## WORK TO COMPLETE
Filter the material below down to the lines with the word "view" and give those lines.

## DATA FOR THIS EXERCISE
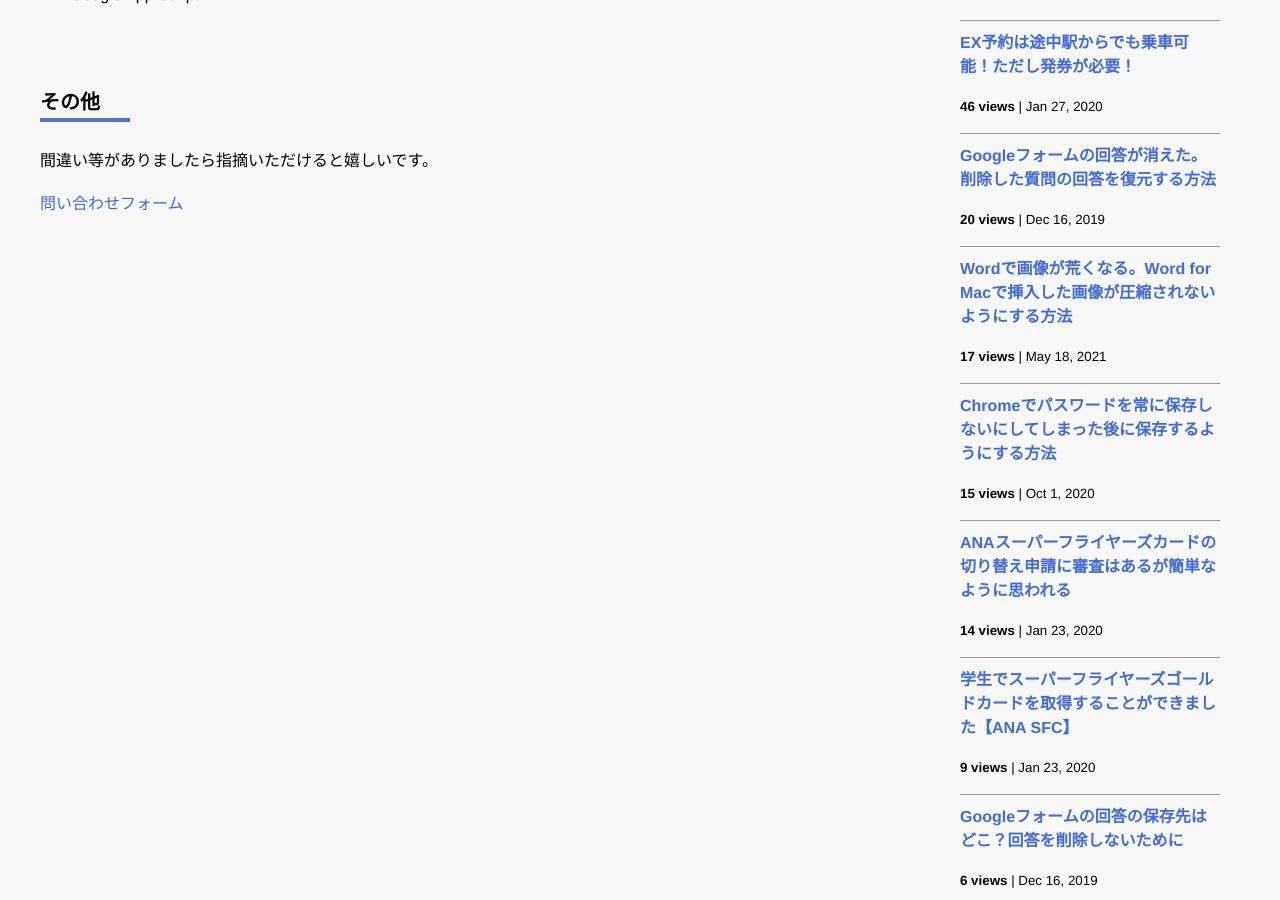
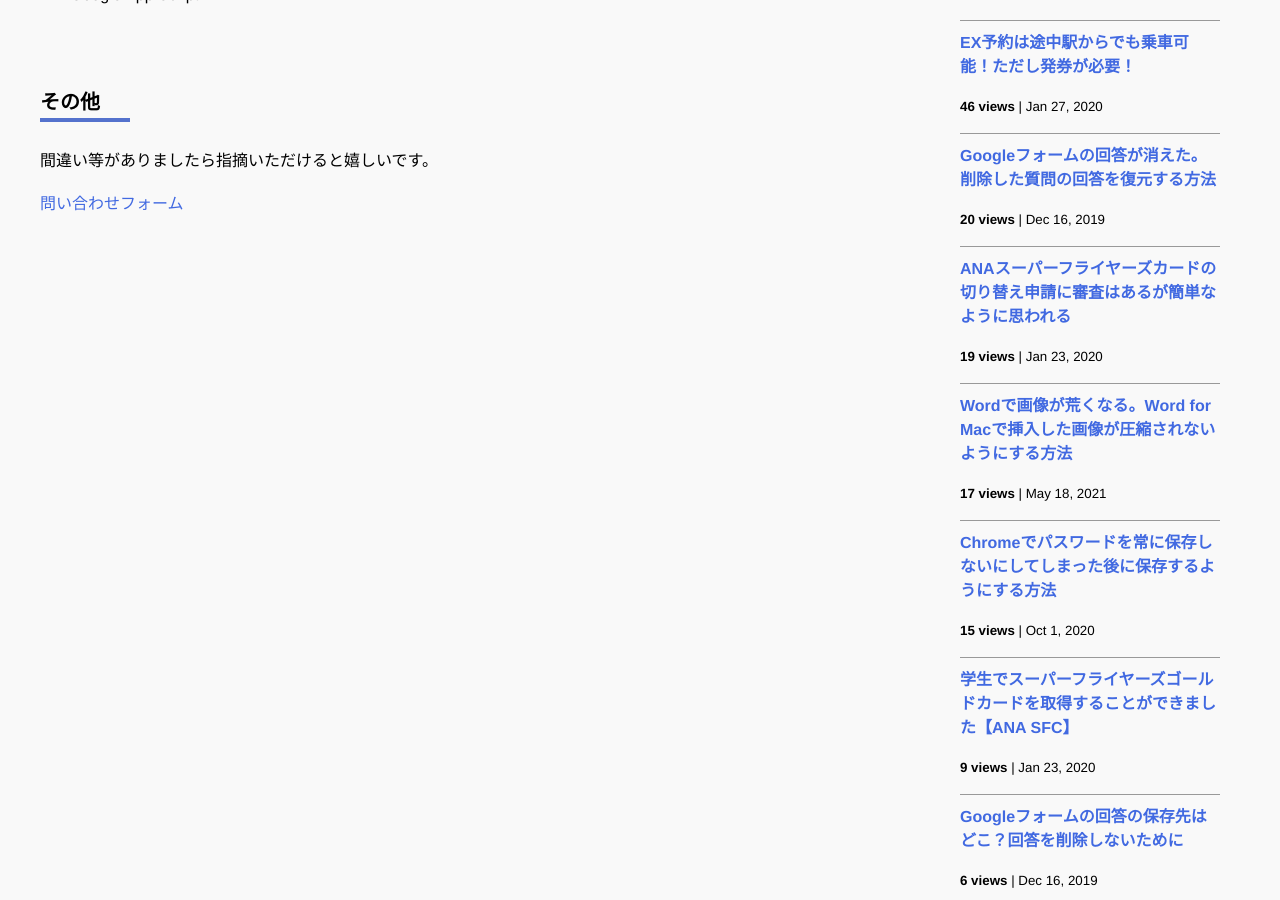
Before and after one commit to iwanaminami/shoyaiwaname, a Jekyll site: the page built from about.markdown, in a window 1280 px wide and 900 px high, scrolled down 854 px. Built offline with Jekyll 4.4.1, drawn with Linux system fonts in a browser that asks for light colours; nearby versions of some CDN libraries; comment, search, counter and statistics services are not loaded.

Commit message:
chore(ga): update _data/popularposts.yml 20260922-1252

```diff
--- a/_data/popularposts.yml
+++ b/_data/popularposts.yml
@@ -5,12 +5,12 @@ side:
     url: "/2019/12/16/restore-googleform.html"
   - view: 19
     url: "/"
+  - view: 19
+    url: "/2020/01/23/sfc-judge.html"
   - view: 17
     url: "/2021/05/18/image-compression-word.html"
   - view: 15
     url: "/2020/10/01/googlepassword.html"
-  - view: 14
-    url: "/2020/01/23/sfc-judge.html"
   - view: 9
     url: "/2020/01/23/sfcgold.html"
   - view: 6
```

## YOUR SOLUTION
   - view: 19
+  - view: 19
   - view: 17
   - view: 15
-  - view: 14
   - view: 9
   - view: 6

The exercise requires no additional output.